by Michael Levin
“You can’t script this!” – Hackneyed announcers will say during a particularly meaningful moment in a sporting event. Well, you can, only it’s not typically not very good.
But there are tons of sports movies that are beloved by sports fans despite glaringly bad flaws as films and as representative samples of actual gameplay. Why? People like an underdog. The underdog story has been told again and again and again. You get to the point in filmwatching where you start rooting for the protagonists to lose just so something interesting happens.
That’s why we haven’t seen much in the way of traditional sports movies in the last ten years. “They just don’t make ‘em like this anymore” and that kind of thing. The 80′s and 90′s took care of most of that. What I mean by traditional is as follows:
-> Team bad/scattered.
-> X-Factor brought in.
-> Team assembled/togetherness.
-> Underdogs, etc.
-> Improbable victory.
Hoosiers is like that. Hoosiers isn’t a particularly good movie. It’s also mostly racist. But it’s nostalgic and Indiana and the picket fence and white people so history (especially basketball people) wets itself over it. That’s fine. It’s just not very good.
More specifically, the *basketball* in it isn’t very good.
Making a film is very difficult. Making a film in which supposedly high-level athletes are displaying non-scripted performances of their otherworldly abilities is pretty much impossible. Which is why most game scenes tend to look like the basketball scenes from Fresh Prince.
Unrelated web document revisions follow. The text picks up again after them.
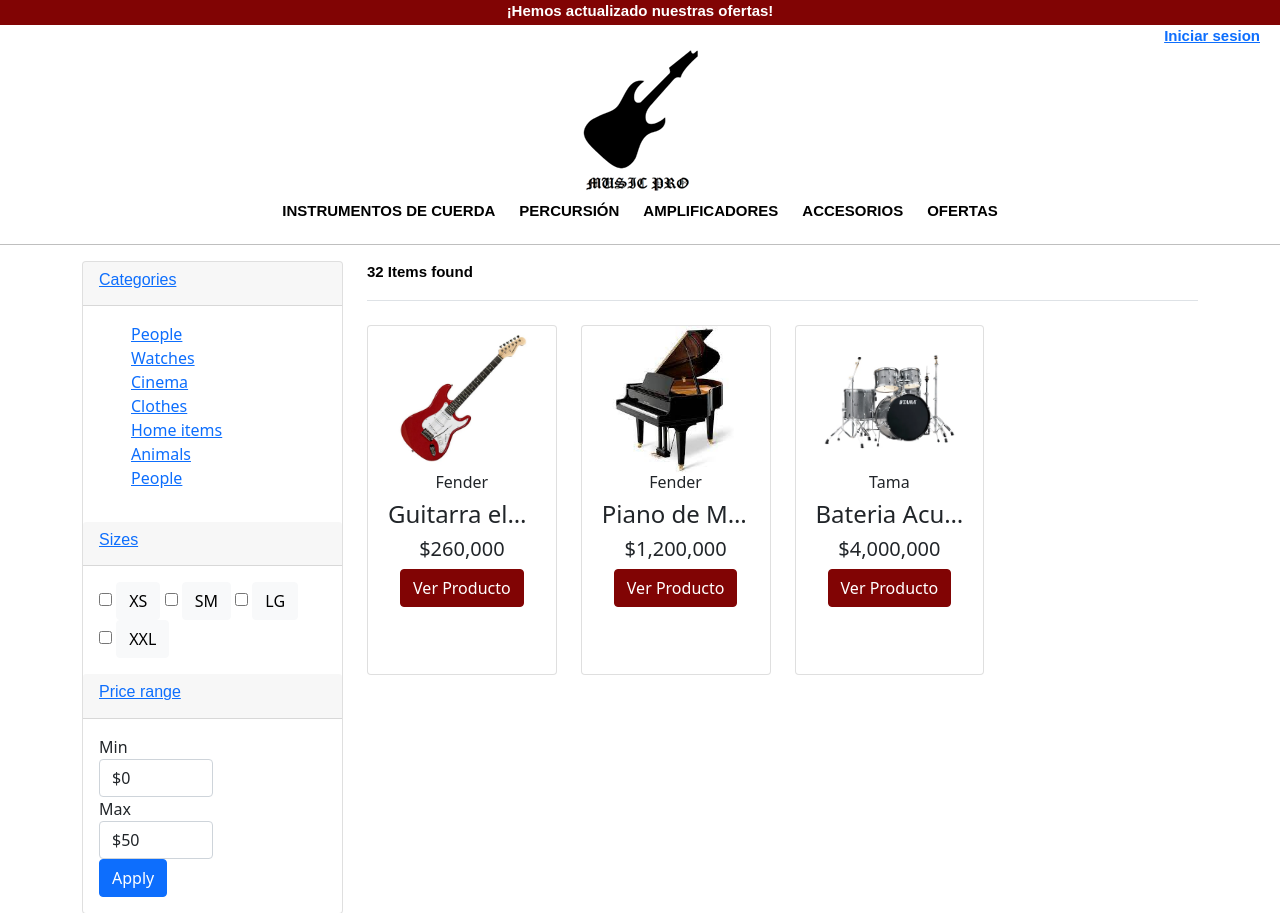
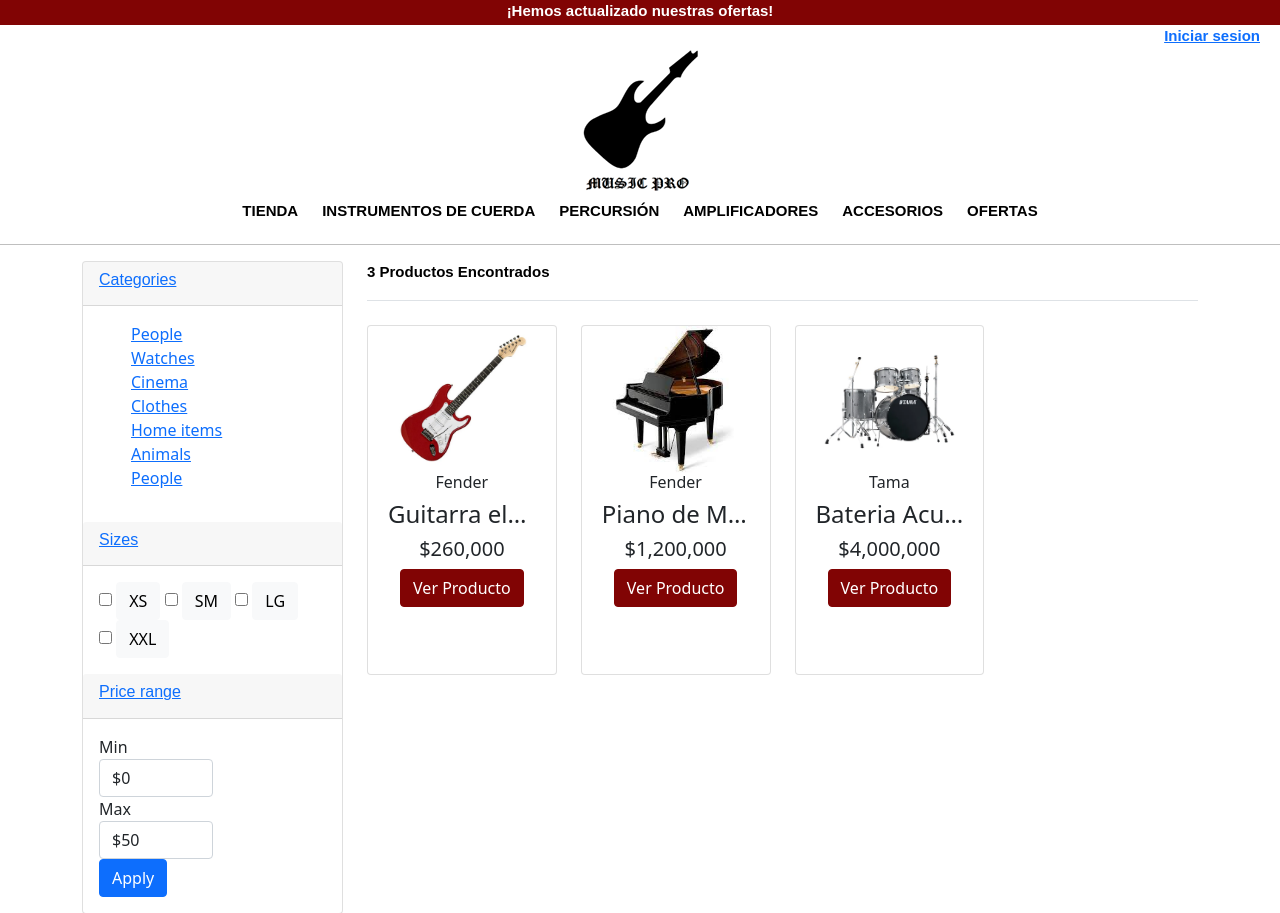
Before and after one commit to dacamposk/musicpro, a Django app: page /store in a window 1280 px wide. Shown: the top 913 px of the page. Run offline with Django 4.2, Linux system fonts and the light colour scheme; data comes from the database, SQL or seed files in the repository; some libraries are stand-ins or nearby versions.

Commit message:
busqueda por categoria-subcategoria-tipo-instrumento

```diff
--- a/app/models.py
+++ b/app/models.py
@@ -159,8 +159,8 @@
     imagen=models.ImageField(upload_to='img/productos')
     stock = models.IntegerField(verbose_name='stock')
     categoria= models.ForeignKey(Categoria,on_delete=models.CASCADE, )
-    SubCategoria= models.ForeignKey(SubCategoria,on_delete=models.CASCADE)
-    TipoInstrumento= models.ForeignKey(TipoInstrumento,on_delete=models.CASCADE, blank=True, null=True)
+    subcategoria= models.ForeignKey(SubCategoria,on_delete=models.CASCADE)
+    tipoinstrumento= models.ForeignKey(TipoInstrumento,on_delete=models.CASCADE, blank=True, null=True)
     marca = models.ForeignKey(Marca,on_delete=models.CASCADE)
     is_available = models.BooleanField(default=True)
     create_date = models.DateTimeField(auto_now_add=True)
--- a/app/templates/app/base.html
+++ b/app/templates/app/base.html
@@ -24,18 +24,18 @@
             ¡Hemos actualizado nuestras ofertas!
         </div>
 
-        <div class= "sesion">
+        <div class="sesion">
             {% if user.is_authenticated %}
             <li>
                 Bienvenido/a: <a href="#">{{user.email}}</a>
                 &nbsp;
                 <a href="{% url 'logout' %}">Cerrar Sesion </a>
 
-            {% if user.is_staff %}
-            &nbsp;
-          <a href="{%url 'adminView' %}" >Panel de Admin</a>
-            {% endif %}
-       </li>
+                {% if user.is_staff %}
+                &nbsp;
+                <a href="{%url 'adminView' %}">Panel de Admin</a>
+                {% endif %}
+            </li>
 
             {% else %}
             <li>
@@ -45,40 +45,45 @@
         </div>
 
         <div class="contenedor-logo">
-            <a href="{%url 'home' %}" >
-            <img href class="logo" src="{% static 'img/logo.png' %}" alt="logo"></a>
+            <a href="{%url 'home' %}">
+                <img href class="logo" src="{% static 'img/logo.png' %}" alt="logo"></a>
         </div>
         <ul class="nav">
-            <li><a href="">INSTRUMENTOS DE CUERDA</a>
+            <li><a href="">TIENDA</a></li>
+            <li><a href="{% url 'productos_por_categoria' 'instrumentos-de-cuerda' %}">INSTRUMENTOS DE CUERDA</a>
                 <ul>
-                    <li><a href="">Guitarras</a>
+                    <li><a href="{% url 'productos_por_categoria_subcategoria' 'instrumentos-de-cuerda' 'guitarras' %}">Guitarras</a>
                         <ul>
-                            <li><a href="">Guitarras Cuerpo Solido</a></li>
-                            <li><a href="">Guitarras Acústicas</a></li>
-                            <li><a href="">Guitarras Eléctricas</a></li>
+                            <li><a href="{% url 'productos_por_categoria_subcategoria_tipo_instrumento' 'instrumentos-de-cuerda' 'guitarras' 'guitarra-cuerpo-solido' %}">Guitarras
+                                    Cuerpo Solido</a></li>
+                            <li><a href="{% url 'productos_por_categoria_subcategoria_tipo_instrumento' 'instrumentos-de-cuerda' 'guitarras' 'guitarra-acustica' %}">Guitarras
+                                    Acústicas</a></li>
+                            <li><a href="{% url 'productos_por_categoria_subcategoria_tipo_instrumento' 'instrumentos-de-cuerda' 'guitarras' 'guitarra-electrica' %}">Guitarras
+                                    Eléctricas</a></li>
                         </ul>
                     </li>
                     <li><a href="">Bajos</a>
                         <ul>
-                            <li><a href="">Bajos Cuatro Cuerdas</a></li>
-                            <li><a href="">Bajos Cinco Cuerdas</a></li>
-                            <li><a href="">Bajos Activos</a></li>
-                            <li><a href="">Bajos Pasivos</a></li>
+                            <li><a href="{% url 'productos_por_categoria_subcategoria_tipo_instrumento' 'instrumentos-de-cuerda' 'bajos' 'bajo-cuatro-cuerdas' %}">Bajos Cuatro Cuerdas</a></li>
+                            <li><a href="{% url 'productos_por_categoria_subcategoria_tipo_instrumento' 'instrumentos-de-cuerda' 'bajos' 'bajo-cinco-cuerdas' %}">Bajos Cinco Cuerdas</a></li>
+                            <li><a href="{% url 'productos_por_categoria_subcategoria_tipo_instrumento' 'instrumentos-de-cuerda' 'bajos' 'bajo-activo' %}">Bajos Activos</a></li>
+                            <li><a href="{% url 'productos_por_categoria_subcategoria_tipo_instrumento' 'instrumentos-de-cuerda' 'bajos' 'bajo-pasivo' %}">Bajos Pasivos</a></li>
                         </ul>
                     </li>
-                    <li><a href="">Pianos</a>
+                    <li><a href="{% url 'productos_por_categoria_subcategoria' 'instrumentos-de-cuerda' 'pianos' %}">Pianos</a>
                         <ul>
-                            <li><a href="">Piano de media cola</a></li>
-                            <li><a href="">Piano de cola entera</a></li>
-                            <li><a href="">Pianolas</a></li>
+                            <li><a href="{% url 'productos_por_categoria_subcategoria_tipo_instrumento' 'instrumentos-de-cuerda' 'pianos' 'piano-de-media-cola' %}">Piano de media cola</a></li>
+                            <li><a href="{% url 'productos_por_categoria_subcategoria_tipo_instrumento' 'instrumentos-de-cuerda' 'pianos' 'piano-de-cola-entera' %}">Piano de cola entera</a></li>
+                            <li><a href="{% url 'productos_por_categoria_subcategoria_tipo_instrumento' 'instrumentos-de-cuerda' 'pianos' 'pianolas' %}">Pianolas</a></li>
                         </ul>
                     </li>
                 </ul>
             </li>
-            <li><a href="">PERCURSIÓN</a>
+            <li><a href="{% url 'productos_por_categoria' 'percusion' %}">PERCURSIÓN</a>
                 <ul>
 
-                    <li><a href=""> Baterías Acústicas</a>
+                    <li><a href="{% url 'productos_por_categoria_subcategoria' 'percusion' 'bateria-acustica' %}">
+                            Baterías Acústicas</a>
                         <ul>
                             <li><a href="">Tama</a></li>
                             <li><a href="">Pearl</a></li>
@@ -86,7 +91,7 @@
                             <li><a href="">Mapex</a></li>
                         </ul>
                     </li>
-                    <li><a href=""> Batería Electrónica</a>
+                    <li><a href="{% url 'productos_por_categoria_subcategoria' 'percusion' 'bateria-electronica' %}"> Batería Electrónica</a>
                         <ul>
                             <li><a href="">Roland</a></li>
                             <li><a href="">Alesis</a></li>
@@ -94,9 +99,9 @@
                     </li>
                 </ul>
             </li>
-            <li><a href="">AMPLIFICADORES</a>
+            <li><a href="{% url 'productos_por_categoria' 'amplificadores' %}">AMPLIFICADORES</a>
                 <ul>
-                    <li><a href="">Cabezales</a>
+                    <li><a href="{% url 'productos_por_categoria_subcategoria' 'amplificadores' 'cabezales' %}">Cabezales</a>
                         <ul>
                             <li><a href="">ENGL</a></li>
                             <li><a href="">Marshall</a></li>
@@ -104,7 +109,7 @@
                             <li><a href="">EVH</a></li>
                         </ul>
                     </li>
-                    <li><a href="">Cajas</a>
+                    <li><a href="{% url 'productos_por_categoria_subcategoria' 'amplificadores' 'cajas' %}">Cajas</a>
                         <ul>
                             <li><a href="">ENGL</a></li>
                             <li><a href="">Marshall</a></li>
@@ -116,15 +121,15 @@
                     </li>
                 </ul>
             </li>
-            <li><a href="">ACCESORIOS</a>
+            <li><a href="{% url 'productos_por_categoria' 'accesorios' %}">ACCESORIOS</a>
                 <ul>
-                    <li><a href="">Audifonos</a></li>
-                    <li><a href="">Monitores</a></li>
-                    <li><a href="">Paralantes</a></li>
-                    <li><a href="">Cables</a></li>
-                    <li><a href="">Microfonos</a></li>
-                    <li><a href="">Interfaces</a></li>
-                    <li><a href="">Mixers</a></li>
+                    <li><a href="{% url 'productos_por_categoria_subcategoria' 'accesorios' 'audifonos' %}">Audifonos</a></li>
+                    <li><a href="{% url 'productos_por_categoria_subcategoria' 'accesorios' 'monitores' %}">Monitores</a></li>
+                    <li><a href="{% url 'productos_por_categoria_subcategoria' 'accesorios' 'parlantes' %}">Parlantes</a></li>
+                    <li><a href="{% url 'productos_por_categoria_subcategoria' 'accesorios' 'cables' %}">Cables</a></li>
+                    <li><a href="{% url 'productos_por_categoria_subcategoria' 'accesorios' 'microfonos' %}">Microfonos</a></li>
+                    <li><a href="{% url 'productos_por_categoria_subcategoria' 'accesorios' 'interfaces' %}">Interfaces</a></li>
+                    <li><a href="{% url 'productos_por_categoria_subcategoria' 'accesorios' 'mixers' %}">Mixers</a></li>
                 </ul>
 
 
--- a/app/templates/app/tienda/store.html
+++ b/app/templates/app/tienda/store.html
@@ -114,7 +114,7 @@
 
     <header class="border-bottom mb-4 pb-3">
             <div class="form-inline">
-                <span class="mr-md-auto">32 Items found </span>
+                <span class="mr-md-auto">{{ producto_count }} Productos Encontrados</span>
 
             </div>
     </header><!-- sect-heading -->
--- a/app/urls.py
+++ b/app/urls.py
@@ -10,4 +10,8 @@
     path('registrate', RegistroCli, name="RegistroCli"),
     path('store', store, name="Store"),
     path('store/<slug:categoria_slug>/', views.store, name="productos_por_categoria"),
+    path('store/<slug:categoria_slug>/<slug:subcategoria_slug>/', views.store, name="productos_por_categoria_subcategoria"),
+    path('store/<slug:categoria_slug>/<slug:subcategoria_slug>/<slug:tipo_instrumento_slug>/', views.store, name="productos_por_categoria_subcategoria_tipo_instrumento"),
+
+
 ]
--- a/app/views.py
+++ b/app/views.py
@@ -4,6 +4,7 @@
 from django.contrib import messages
 from .models import User
 from . models import *
+from .models import SubCategoria
 
 # Create your views here.
 
@@ -79,20 +80,30 @@
             data["form"] = formulario
     return render(request, 'registration/registroCli.html',data)
 
-def store (request, categoria_slug=None):
+def store (request, categoria_slug=None, subcategoria_slug=None, tipo_instrumento_slug=None):
     categorias = None
     productos = None
+    subcategoria = None
+    tipo_instrumento = None
 
     if categoria_slug != None:
-        categorias = get_object_or_404(Categoria, slug = categoria_slug )
-        productos = Producto.objects.filter(categoria = categorias, is_available = True)
-
+        categorias = get_object_or_404(Categoria, slug=categoria_slug)
+        if subcategoria_slug is not None:
+            subcategoria = get_object_or_404(SubCategoria, slug=subcategoria_slug)
+            if tipo_instrumento_slug is not None:
+                tipo_instrumento = get_object_or_404(TipoInstrumento, slug=tipo_instrumento_slug)
+                productos = Producto.objects.filter(categoria=categorias, subcategoria=subcategoria, tipoinstrumento=tipo_instrumento, is_available=True)
+            else:
+                productos = Producto.objects.filter(categoria=categorias, subcategoria=subcategoria, is_available=True)
+        else:
+            productos = Producto.objects.filter(categoria=categorias, is_available=True)
+        producto_count = productos.count()
     else:
         productos = Producto.objects.all().filter(is_available=True)
-
-
+        producto_count = productos.count()
 
     context = {
         'productos': productos,
+        'producto_count': producto_count,
     }
     return render(request, 'app/tienda/store.html', context)
```
Also changed, not shown: app/context_processors.py (added), app/migrations/0021_rename_subcategoria_producto_subcategoria.py (added), app/migrations/0022_rename_tipoinstrumento_producto_tipoinstrumento.py (added), db.sqlite3.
You couldn’t fake NFL Films — it has to look legitimate, otherwise the sweat, dirt, and Steve Sabol wouldn’t be as impactful. So to combat the visual shortcomings, non-comedic movies do one of two things: Make it stylized (“Moneyball”) or make it not really about sports (“Raging Bull”, “The Damned United”, “Moneyball” again) at all.
And I’ve come across a lot of people who have a problem with that. They’re not sports movies. Sports is certainly used as the backdrop for the setting of which a story could be told, but it’s not about sports. Even “Miracle” isn’t about sports. It’s one of the few exceptions where the actual sportsness looks decent (though I’m not a hockey fan so it could be cornier to the more acute eyeballs out there) but the hockey takes a back seat to the America pride (MURICA) and general teaminess of clashing personalities getting together. The sport is the platform through which a story is told. If it was just about hockey, it wouldn’t be good.
Which is why the movie industry has stopped churning out sports underdog stories. First off, it’s because movies are super hard to get made. Secondly, it’s because studios don’t think audiences will come out to see fictional sports looking cheesy when they can watch it “for free” from home. The good stories have been told (“Rudy”) and re-told (“Invincible”) and told again just in case you were comatose the first two times (“Real Steel”) so there has to be more than just the sports angle.
Without a huge non-sports-related grabber, your mother’s sports films will not get made. “He Got Game”, “The Rookie”, “Love and Basketball” – won’t happen. A few indies will fly through the pipeline but there’s not enough new material that it won’t feel played out. I’d say “Coach Carter”, a basketball film starring Sam Jackson in which NO ONE MISSED A SHOT THE WHOLE MOVIE SERIOUSLY CHECK IT was the death of the pre-modern sports film back in 2005.
It’s fine, because most SPORTS movies are bad. But if you let the sport play out in the background as a motivational factor, goodness can be had. It’s all in the execution. Try not to roll your eyes next time you hear a “you can’t script this stuff!” Try. I dare you.